Article © Ian Fuller, uploaded May 01, 2005.
Taking time out from from an exciting new book project, the Catfish Study Group (UK)'s chairman and self confessed Corydoras nut, Ian Fuller introduces this month's chosen species.
From the time of its first description in 1971, this species was destined to become a favourite amongst aquarists. There were reports of it being bred in Germany in the late 1970's. However it took a few more years before it made its way into the hobby in any appreciable numbers. The first importation unto the UK came in 1983 with the price of individual fish being very high and beyond the reach of many. However it was not very long before they were commonplace in most fish shops and even after more than twenty years in the hobby they are still as popular as ever.
With their distinctive colours of a light golden tan body with large black spot at the caudal peduncle, black mask across the eye and the large blotch in the dorsal fin, they were aptly named after the Giant Panda, Ailuropoda melanoleuca.
This is a species that has everything going for it. Good looks; size, growing no larger than 50mm SL, for females and 45mm SL for males; ease of breed-ability. All in all a fish suitable for virtually any size of aquarium and hardy enough for even the least experienced novice.
Their basic requirements would be an aquarium with a substrate of a shallow layer of smooth grained sand with groups of largish pebbles, some floating plants to emulate the overhanging vegetation on the banks of their natural habitat in the Rio Aquas and Rio Amarillas, which are tributaries of the Rio Pachitea, Rio Ucayali system.
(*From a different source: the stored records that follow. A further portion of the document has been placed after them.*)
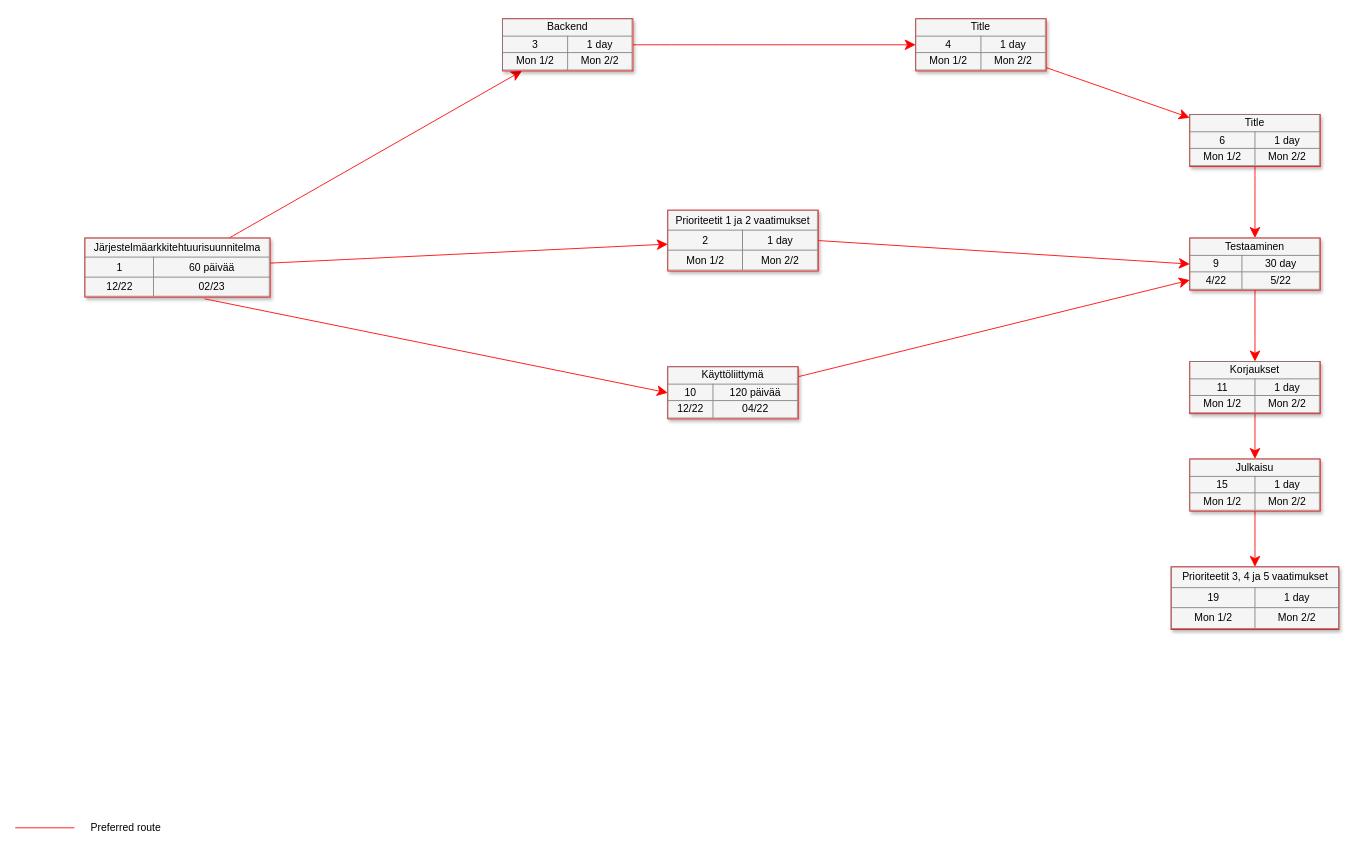
The draw.io diagram UML/SW ENG course/precedence diagram.drawio in DeveloperLauri/UML-charts-draw.io, before the edit. Source tidied: cells renumbered, new cells numbered last; positions are measured from the earlier drawing's top-left corner, leaving out a move shared by most shapes. Both pictures are drawn from the tidied source at 87%, with x=0, y=0 at pixel (15, 18).
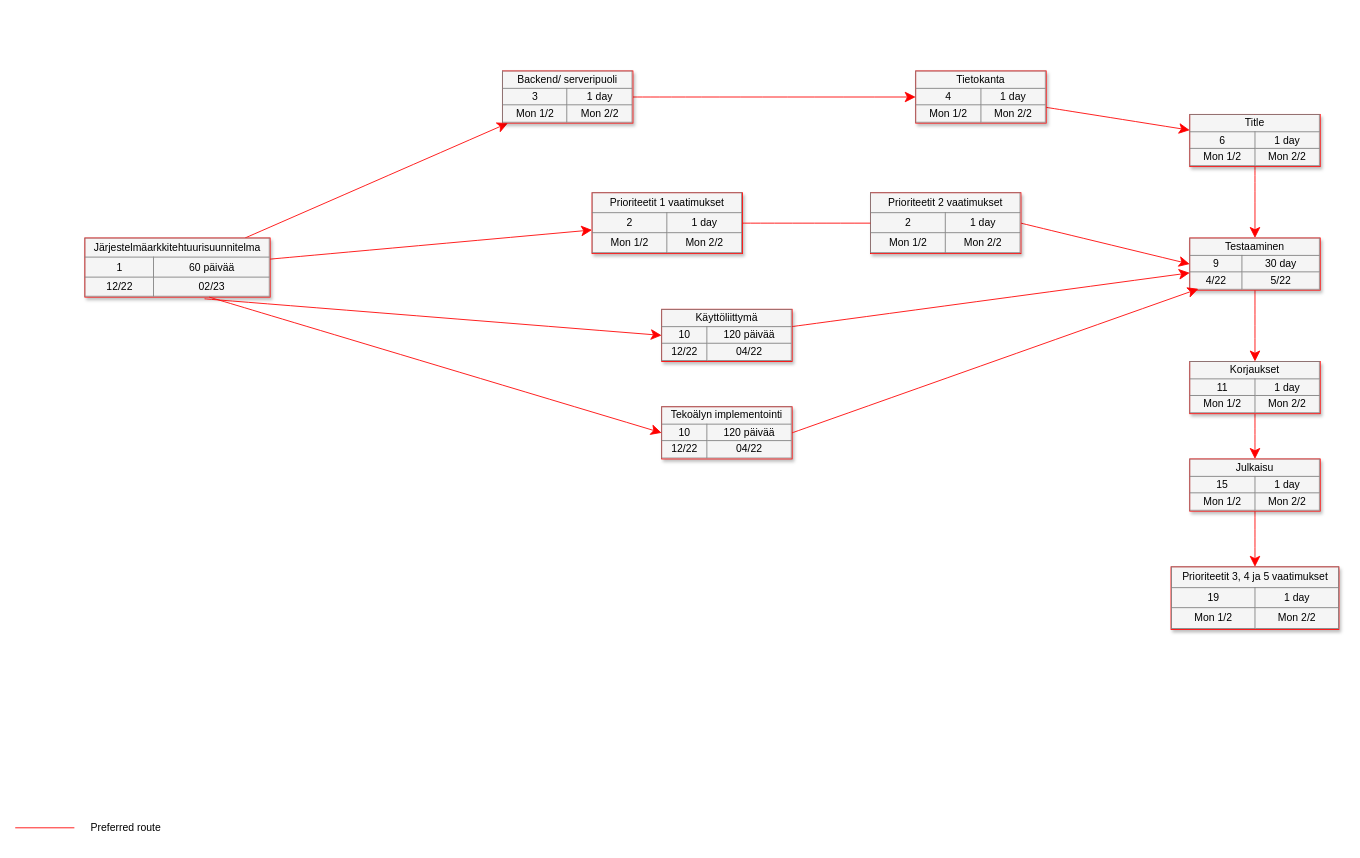
The same page after the edit.

Unchanged cells that the change refers to:
```xml
<mxCell id="4" value="&lt;table border=&quot;1&quot; width=&quot;100%&quot; style=&quot;width: 100% ; height: 100% ; border-collapse: collapse&quot;&gt;&lt;tbody&gt;&lt;tr&gt;&lt;td colspan=&quot;2&quot; align=&quot;center&quot;&gt;Järjestelmäarkkitehtuurisuunnitelma&lt;/td&gt;&lt;/tr&gt;&lt;tr&gt;&lt;td align=&quot;center&quot;&gt;&lt;font style=&quot;font-size: 12px;&quot;&gt;1&lt;/font&gt;&lt;/td&gt;&lt;td align=&quot;center&quot;&gt;&lt;font style=&quot;font-size: 12px;&quot;&gt;60 päivää&lt;/font&gt;&lt;/td&gt;&lt;/tr&gt;&lt;tr&gt;&lt;td align=&quot;center&quot;&gt;12/22&lt;/td&gt;&lt;td align=&quot;center&quot;&gt;02/23&lt;/td&gt;&lt;/tr&gt;&lt;/tbody&gt;&lt;/table&gt;" style="text;html=1;strokeColor=#FF0000;fillColor=#f5f5f5;overflow=fill;rounded=0;shadow=1;fontSize=12;align=center;" parent="1" vertex="1">
  <mxGeometry x="80" y="252" width="213" height="68" as="geometry" />
</mxCell>
<mxCell id="11" value="&lt;table border=&quot;1&quot; width=&quot;100%&quot; style=&quot;width: 100% ; height: 100% ; border-collapse: collapse&quot;&gt;&lt;tbody&gt;&lt;tr&gt;&lt;td colspan=&quot;2&quot; align=&quot;center&quot;&gt;&lt;font style=&quot;font-size: 12px&quot;&gt;Testaaminen&lt;/font&gt;&lt;/td&gt;&lt;/tr&gt;&lt;tr&gt;&lt;td align=&quot;center&quot;&gt;9&lt;/td&gt;&lt;td align=&quot;center&quot;&gt;&lt;font style=&quot;font-size: 12px&quot;&gt;30 day&lt;/font&gt;&lt;/td&gt;&lt;/tr&gt;&lt;tr&gt;&lt;td align=&quot;center&quot;&gt;4/22&lt;/td&gt;&lt;td align=&quot;center&quot;&gt;5/22&lt;/td&gt;&lt;/tr&gt;&lt;/tbody&gt;&lt;/table&gt;" style="text;html=1;strokeColor=#FF0000;fillColor=#f5f5f5;overflow=fill;rounded=0;shadow=1;fontSize=12;align=center;" parent="1" vertex="1">
  <mxGeometry x="1350" y="252" width="150" height="60" as="geometry" />
</mxCell>
```

Change to the diagram source:
```diff
@@
-    <mxCell id="13" value="&lt;table border=&quot;1&quot; width=&quot;100%&quot; style=&quot;width: 100% ; height: 100% ; border-collapse: collapse&quot;&gt;&lt;tbody&gt;&lt;tr&gt;&lt;td colspan=&quot;2&quot; align=&quot;center&quot;&gt;&lt;font style=&quot;font-size: 12px&quot;&gt;Title&lt;/font&gt;&lt;/td&gt;&lt;/tr&gt;&lt;tr&gt;&lt;td align=&quot;center&quot;&gt;4&lt;/td&gt;&lt;td align=&quot;center&quot;&gt;&lt;font style=&quot;font-size: 12px&quot;&gt;1 day&lt;/font&gt;&lt;/td&gt;&lt;/tr&gt;&lt;tr&gt;&lt;td align=&quot;center&quot;&gt;&lt;font style=&quot;font-size: 12px&quot;&gt;Mon 1/2&lt;/font&gt;&lt;/td&gt;&lt;td align=&quot;center&quot;&gt;&lt;font style=&quot;font-size: 12px&quot;&gt;Mon 2/2&lt;/font&gt;&lt;/td&gt;&lt;/tr&gt;&lt;/tbody&gt;&lt;/table&gt;" style="text;html=1;strokeColor=#FF0000;fillColor=#f5f5f5;overflow=fill;rounded=0;shadow=1;fontSize=12;align=center;" parent="1" vertex="1">
-      <mxGeometry x="1035" width="150" height="60" as="geometry" />
+    <mxCell id="13" value="&lt;table border=&quot;1&quot; width=&quot;100%&quot; style=&quot;width: 100% ; height: 100% ; border-collapse: collapse&quot;&gt;&lt;tbody&gt;&lt;tr&gt;&lt;td colspan=&quot;2&quot; align=&quot;center&quot;&gt;&lt;font style=&quot;font-size: 12px&quot;&gt;Tietokanta&lt;/font&gt;&lt;/td&gt;&lt;/tr&gt;&lt;tr&gt;&lt;td align=&quot;center&quot;&gt;4&lt;/td&gt;&lt;td align=&quot;center&quot;&gt;&lt;font style=&quot;font-size: 12px&quot;&gt;1 day&lt;/font&gt;&lt;/td&gt;&lt;/tr&gt;&lt;tr&gt;&lt;td align=&quot;center&quot;&gt;&lt;font style=&quot;font-size: 12px&quot;&gt;Mon 1/2&lt;/font&gt;&lt;/td&gt;&lt;td align=&quot;center&quot;&gt;&lt;font style=&quot;font-size: 12px&quot;&gt;Mon 2/2&lt;/font&gt;&lt;/td&gt;&lt;/tr&gt;&lt;/tbody&gt;&lt;/table&gt;" style="text;html=1;strokeColor=#FF0000;fillColor=#f5f5f5;overflow=fill;rounded=0;shadow=1;fontSize=12;align=center;" parent="1" vertex="1">
+      <mxGeometry x="1035" y="60" width="150" height="60" as="geometry" />
     </mxCell>
@@
-    <mxCell id="15" value="&lt;table border=&quot;1&quot; width=&quot;100%&quot; style=&quot;width: 100% ; height: 100% ; border-collapse: collapse&quot;&gt;&lt;tbody&gt;&lt;tr&gt;&lt;td colspan=&quot;2&quot; align=&quot;center&quot;&gt;Backend&lt;/td&gt;&lt;/tr&gt;&lt;tr&gt;&lt;td align=&quot;center&quot;&gt;3&lt;/td&gt;&lt;td align=&quot;center&quot;&gt;&lt;font style=&quot;font-size: 12px&quot;&gt;1 day&lt;/font&gt;&lt;/td&gt;&lt;/tr&gt;&lt;tr&gt;&lt;td align=&quot;center&quot;&gt;&lt;font style=&quot;font-size: 12px&quot;&gt;Mon 1/2&lt;/font&gt;&lt;/td&gt;&lt;td align=&quot;center&quot;&gt;&lt;font style=&quot;font-size: 12px&quot;&gt;Mon 2/2&lt;/font&gt;&lt;/td&gt;&lt;/tr&gt;&lt;/tbody&gt;&lt;/table&gt;" style="text;html=1;strokeColor=#FF0000;fillColor=#f5f5f5;overflow=fill;rounded=0;shadow=1;fontSize=12;align=center;" parent="1" vertex="1">
-      <mxGeometry x="560" width="150" height="60" as="geometry" />
+    <mxCell id="15" value="&lt;table border=&quot;1&quot; width=&quot;100%&quot; style=&quot;width: 100% ; height: 100% ; border-collapse: collapse&quot;&gt;&lt;tbody&gt;&lt;tr&gt;&lt;td colspan=&quot;2&quot; align=&quot;center&quot;&gt;Backend/ serveripuoli&lt;/td&gt;&lt;/tr&gt;&lt;tr&gt;&lt;td align=&quot;center&quot;&gt;3&lt;/td&gt;&lt;td align=&quot;center&quot;&gt;&lt;font style=&quot;font-size: 12px&quot;&gt;1 day&lt;/font&gt;&lt;/td&gt;&lt;/tr&gt;&lt;tr&gt;&lt;td align=&quot;center&quot;&gt;&lt;font style=&quot;font-size: 12px&quot;&gt;Mon 1/2&lt;/font&gt;&lt;/td&gt;&lt;td align=&quot;center&quot;&gt;&lt;font style=&quot;font-size: 12px&quot;&gt;Mon 2/2&lt;/font&gt;&lt;/td&gt;&lt;/tr&gt;&lt;/tbody&gt;&lt;/table&gt;" style="text;html=1;strokeColor=#FF0000;fillColor=#f5f5f5;overflow=fill;rounded=0;shadow=1;fontSize=12;align=center;" parent="1" vertex="1">
+      <mxGeometry x="560" y="60" width="150" height="60" as="geometry" />
     </mxCell>
-    <mxCell id="16" value="&lt;table border=&quot;1&quot; width=&quot;100%&quot; style=&quot;width: 100% ; height: 100% ; border-collapse: collapse&quot;&gt;&lt;tbody&gt;&lt;tr&gt;&lt;td colspan=&quot;2&quot; align=&quot;center&quot;&gt;Prioriteetit 1 ja 2 vaatimukset&lt;/td&gt;&lt;/tr&gt;&lt;tr&gt;&lt;td align=&quot;center&quot;&gt;2&lt;/td&gt;&lt;td align=&quot;center&quot;&gt;&lt;font style=&quot;font-size: 12px&quot;&gt;1 day&lt;/font&gt;&lt;/td&gt;&lt;/tr&gt;&lt;tr&gt;&lt;td align=&quot;center&quot;&gt;&lt;font style=&quot;font-size: 12px&quot;&gt;Mon 1/2&lt;/font&gt;&lt;/td&gt;&lt;td align=&quot;center&quot;&gt;&lt;font style=&quot;font-size: 12px&quot;&gt;Mon 2/2&lt;/font&gt;&lt;/td&gt;&lt;/tr&gt;&lt;/tbody&gt;&lt;/table&gt;" style="text;html=1;strokeColor=#FF0000;fillColor=#f5f5f5;overflow=fill;rounded=0;shadow=1;fontSize=12;align=center;" parent="1" vertex="1">
-      <mxGeometry x="750" y="220" width="173" height="70" as="geometry" />
+    <mxCell id="16" value="&lt;table border=&quot;1&quot; width=&quot;100%&quot; style=&quot;width: 100% ; height: 100% ; border-collapse: collapse&quot;&gt;&lt;tbody&gt;&lt;tr&gt;&lt;td colspan=&quot;2&quot; align=&quot;center&quot;&gt;Prioriteetit 1 vaatimukset&lt;/td&gt;&lt;/tr&gt;&lt;tr&gt;&lt;td align=&quot;center&quot;&gt;2&lt;/td&gt;&lt;td align=&quot;center&quot;&gt;&lt;font style=&quot;font-size: 12px&quot;&gt;1 day&lt;/font&gt;&lt;/td&gt;&lt;/tr&gt;&lt;tr&gt;&lt;td align=&quot;center&quot;&gt;&lt;font style=&quot;font-size: 12px&quot;&gt;Mon 1/2&lt;/font&gt;&lt;/td&gt;&lt;td align=&quot;center&quot;&gt;&lt;font style=&quot;font-size: 12px&quot;&gt;Mon 2/2&lt;/font&gt;&lt;/td&gt;&lt;/tr&gt;&lt;/tbody&gt;&lt;/table&gt;" style="text;html=1;strokeColor=#FF0000;fillColor=#f5f5f5;overflow=fill;rounded=0;shadow=1;fontSize=12;align=center;" parent="1" vertex="1">
+      <mxGeometry x="663" y="200" width="173" height="70" as="geometry" />
     </mxCell>
@@
     <mxCell id="18" value="&lt;table border=&quot;1&quot; width=&quot;100%&quot; style=&quot;width: 100% ; height: 100% ; border-collapse: collapse&quot;&gt;&lt;tbody&gt;&lt;tr&gt;&lt;td colspan=&quot;2&quot; align=&quot;center&quot;&gt;Käyttöliittymä&lt;/td&gt;&lt;/tr&gt;&lt;tr&gt;&lt;td align=&quot;center&quot;&gt;10&lt;/td&gt;&lt;td align=&quot;center&quot;&gt;&lt;font style=&quot;font-size: 12px&quot;&gt;120 päivää&lt;/font&gt;&lt;/td&gt;&lt;/tr&gt;&lt;tr&gt;&lt;td align=&quot;center&quot;&gt;12/22&lt;/td&gt;&lt;td align=&quot;center&quot;&gt;04/22&lt;/td&gt;&lt;/tr&gt;&lt;/tbody&gt;&lt;/table&gt;" style="text;html=1;strokeColor=#FF0000;fillColor=#f5f5f5;overflow=fill;rounded=0;shadow=1;fontSize=12;align=center;" parent="1" vertex="1">
-      <mxGeometry x="750" y="400" width="150" height="60" as="geometry" />
+      <mxGeometry x="743" y="334" width="150" height="60" as="geometry" />
     </mxCell>
@@
-    <mxCell id="24" style="edgeStyle=none;curved=1;html=1;startSize=10;endArrow=classic;endFill=1;endSize=10;strokeColor=#FF0000;strokeWidth=1;fontSize=12;exitX=1;exitY=0.5;exitDx=0;exitDy=0;entryX=0;entryY=0.5;entryDx=0;entryDy=0;" parent="1" edge="1" source="16" target="11">
+    <mxCell id="24" style="edgeStyle=none;curved=1;html=1;startSize=10;endArrow=classic;endFill=1;endSize=10;strokeColor=#FF0000;strokeWidth=1;fontSize=12;exitX=1;exitY=0.5;exitDx=0;exitDy=0;entryX=0;entryY=0.5;entryDx=0;entryDy=0;startArrow=none;" parent="1" edge="1" source="25" target="11">
       <mxGeometry relative="1" as="geometry" />
     </mxCell>
+    <mxCell id="25" value="&lt;table border=&quot;1&quot; width=&quot;100%&quot; style=&quot;width: 100% ; height: 100% ; border-collapse: collapse&quot;&gt;&lt;tbody&gt;&lt;tr&gt;&lt;td colspan=&quot;2&quot; align=&quot;center&quot;&gt;Prioriteetit 2 vaatimukset&lt;/td&gt;&lt;/tr&gt;&lt;tr&gt;&lt;td align=&quot;center&quot;&gt;2&lt;/td&gt;&lt;td align=&quot;center&quot;&gt;&lt;font style=&quot;font-size: 12px&quot;&gt;1 day&lt;/font&gt;&lt;/td&gt;&lt;/tr&gt;&lt;tr&gt;&lt;td align=&quot;center&quot;&gt;&lt;font style=&quot;font-size: 12px&quot;&gt;Mon 1/2&lt;/font&gt;&lt;/td&gt;&lt;td align=&quot;center&quot;&gt;&lt;font style=&quot;font-size: 12px&quot;&gt;Mon 2/2&lt;/font&gt;&lt;/td&gt;&lt;/tr&gt;&lt;/tbody&gt;&lt;/table&gt;" style="text;html=1;strokeColor=#FF0000;fillColor=#f5f5f5;overflow=fill;rounded=0;shadow=1;fontSize=12;align=center;" parent="1" vertex="1">
+      <mxGeometry x="983" y="200" width="173" height="70" as="geometry" />
+    </mxCell>
+    <mxCell id="26" style="edgeStyle=none;curved=1;html=1;startSize=10;endArrow=none;endFill=1;endSize=10;strokeColor=#FF0000;strokeWidth=1;fontSize=12;exitX=1;exitY=0.5;exitDx=0;exitDy=0;entryX=0;entryY=0.5;entryDx=0;entryDy=0;" parent="1" edge="1" source="16" target="25">
+      <mxGeometry relative="1" as="geometry" />
+    </mxCell>
+    <mxCell id="27" value="&lt;table border=&quot;1&quot; width=&quot;100%&quot; style=&quot;width: 100% ; height: 100% ; border-collapse: collapse&quot;&gt;&lt;tbody&gt;&lt;tr&gt;&lt;td colspan=&quot;2&quot; align=&quot;center&quot;&gt;Tekoälyn implementointi&lt;/td&gt;&lt;/tr&gt;&lt;tr&gt;&lt;td align=&quot;center&quot;&gt;10&lt;/td&gt;&lt;td align=&quot;center&quot;&gt;&lt;font style=&quot;font-size: 12px&quot;&gt;120 päivää&lt;/font&gt;&lt;/td&gt;&lt;/tr&gt;&lt;tr&gt;&lt;td align=&quot;center&quot;&gt;12/22&lt;/td&gt;&lt;td align=&quot;center&quot;&gt;04/22&lt;/td&gt;&lt;/tr&gt;&lt;/tbody&gt;&lt;/table&gt;" style="text;html=1;strokeColor=#FF0000;fillColor=#f5f5f5;overflow=fill;rounded=0;shadow=1;fontSize=12;align=center;" parent="1" vertex="1">
+      <mxGeometry x="743" y="446" width="150" height="60" as="geometry" />
+    </mxCell>
+    <mxCell id="28" style="edgeStyle=none;curved=1;html=1;startSize=10;endArrow=classic;endFill=1;endSize=10;strokeColor=#FF0000;strokeWidth=1;fontSize=12;exitX=1;exitY=0.5;exitDx=0;exitDy=0;" parent="1" edge="1" source="27">
+      <mxGeometry relative="1" as="geometry">
+        <mxPoint x="1360" y="310.5" as="targetPoint" />
+      </mxGeometry>
+    </mxCell>
+    <mxCell id="29" style="edgeStyle=none;curved=1;html=1;startSize=10;endArrow=classic;endFill=1;endSize=10;strokeColor=#FF0000;strokeWidth=1;fontSize=12;entryX=0;entryY=0.5;entryDx=0;entryDy=0;exitX=0.671;exitY=1;exitDx=0;exitDy=0;exitPerimeter=0;" parent="1" edge="1" source="4" target="27">
+      <mxGeometry relative="1" as="geometry" />
+    </mxCell>
```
The dietary requirements for this species is easy to provide, they are not fussy and most of the proprietary foods are readily accepted, but the addition of live foods, such as Daphnia, bloodworm or Tubifex will bring them into breeding condition very quickly.
A word of warning with this species is needed however; if they are kept in communal groups with some of the other similarly coloured Corydoradinae species there is a danger of hybridising taking place.
Copyright information for the images used in this article can be found on the species' full Cat-eLog page.
Back to Catfish of the Month index.